MY DEAR SON:--
The doctors have left and I am told that in a few hours I shall die. In my lifetime the world has progressed from the chaotic turmoil of the early Atomic era to the peacefulness and tranquility of our present age, and I die content.
For ten years I have instructed you in all that you will need for the future. One final lesson remains to be taught.
On the wall of my bedchamber hangs a citation “from a grateful government for services too secret to be herein set forth.” In past years you have asked me repeatedly about this citation, but each time I have taken pains to avoid a direct answer. Now it is proper that you should know.
Forty years ago I was an obscure Army captain stationed at the Armed Forces Language School in Monterey, California. I had at that time just completed a tour of duty in Korea, a minor skirmish of that era, and despite an excellent reputation for resourcefulness, I had drawn Monterey as my next assignment. An aptitude for foreign languages had led to an instructorship in the Russian department with additional duties instructing in the Slavic tongues.
My life was pleasant and uneventful, and it was with mixed emotions that I received orders to report to Washington for a new duty assignment. The chain of events which precipitated those orders were to change the world...
For while you and I were playing on the lawn of our Monterey home, an unknown Hungarian physicist working under Russian supervision had made a startling discovery. Within a matter of days alarming rumors of his work reached Washington. Our embassies in Moscow and Belgrade reported furious activity in the field of psychic research and large-scale experiments in mass hypnosis. Four of us were selected to investigate the rumors. Before we could commence our undertaking, word reached Washington that the rumors were now actualities. A device capable of the mass hypnosis of great segments of the world’s population was rapidly reaching perfection.
After three months of intensive grooming in the fields of physics and psychology, we four agents set out individually with orders to track down and destroy both the scientist and his machine. I never saw the other three again...

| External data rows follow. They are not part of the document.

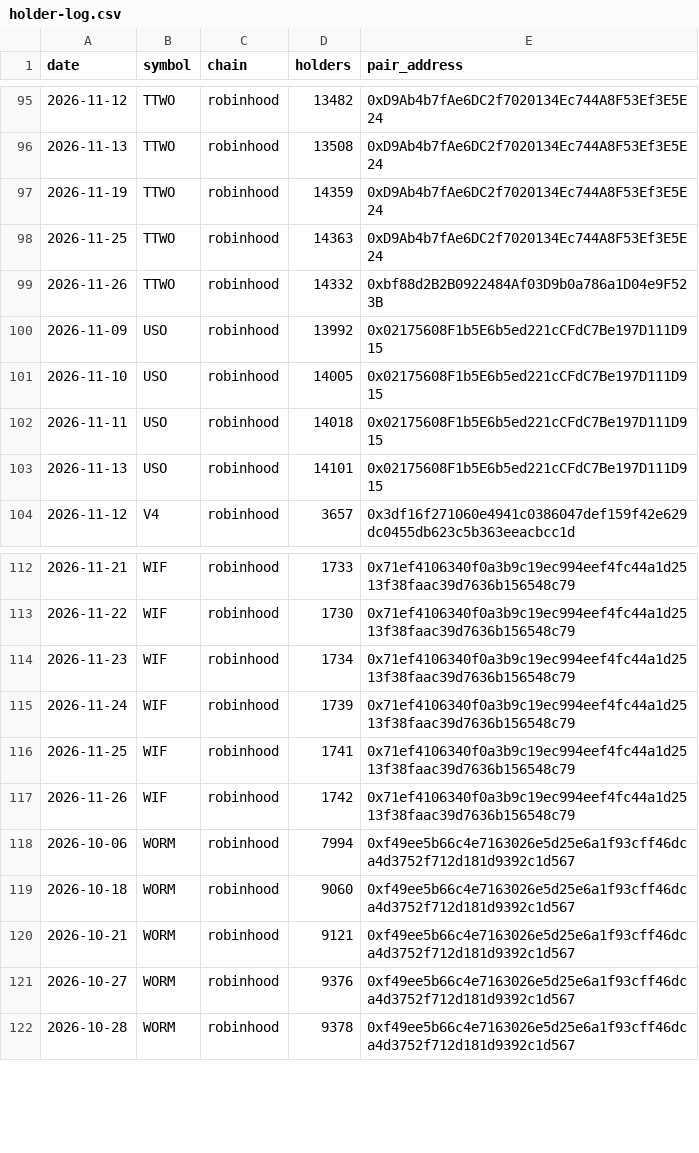
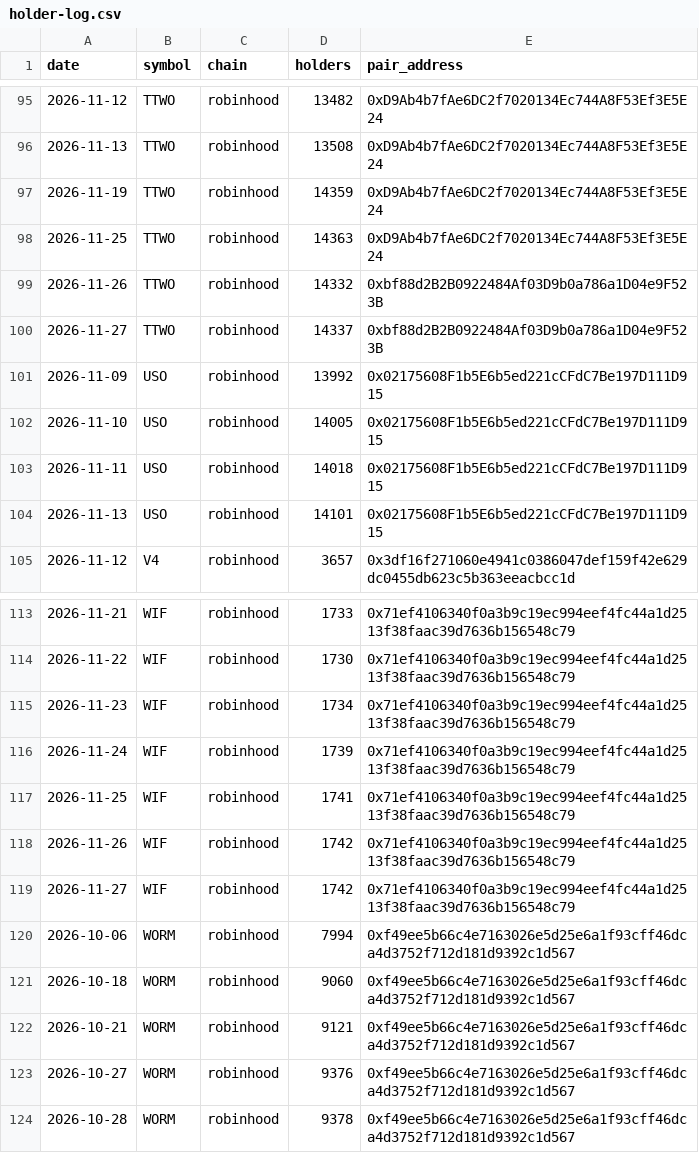
Before and after one commit to hueyyy-eng/moonshot-fetch, a CSV file: site/holder-log.csv, drawn as a sheet; only a part is shown, gaps mark what is left out.

```diff
--- a/site/holder-log.csv
+++ b/site/holder-log.csv
@@ -99,2 +99,3 @@ date,symbol,chain,holders,pair_address
 2026-11-26,TTWO,robinhood,14332,0xbf88d2B2B0922484Af03D9b0a786a1D04e9F523B
+2026-11-27,TTWO,robinhood,14337,0xbf88d2B2B0922484Af03D9b0a786a1D04e9F523B
 2026-11-09,USO,robinhood,13992,0x02175608F1b5E6b5ed221cCFdC7Be197D111D915
@@ -117,2 +118,3 @@ date,symbol,chain,holders,pair_address
 2026-11-26,WIF,robinhood,1742,0x71ef4106340f0a3b9c19ec994eef4fc44a1d2513f38faac39d7636b156548c79
+2026-11-27,WIF,robinhood,1742,0x71ef4106340f0a3b9c19ec994eef4fc44a1d2513f38faac39d7636b156548c79
 2026-10-06,WORM,robinhood,7994,0xf49ee5b66c4e7163026e5d25e6a1f93cff46dca4d3752f712d181d9392c1d567
```
Also changed, not shown: site/daily-lists.csv, site/narrative-log.csv, 9 other files.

During the three months of schooling, other members of our vast intelligence organization had been engaged in laying the groundwork for our efforts. In December 1955, I slipped into Russia and took the place of a government official who felt that Western civilization offered greater reimbursement than Soviet Communism.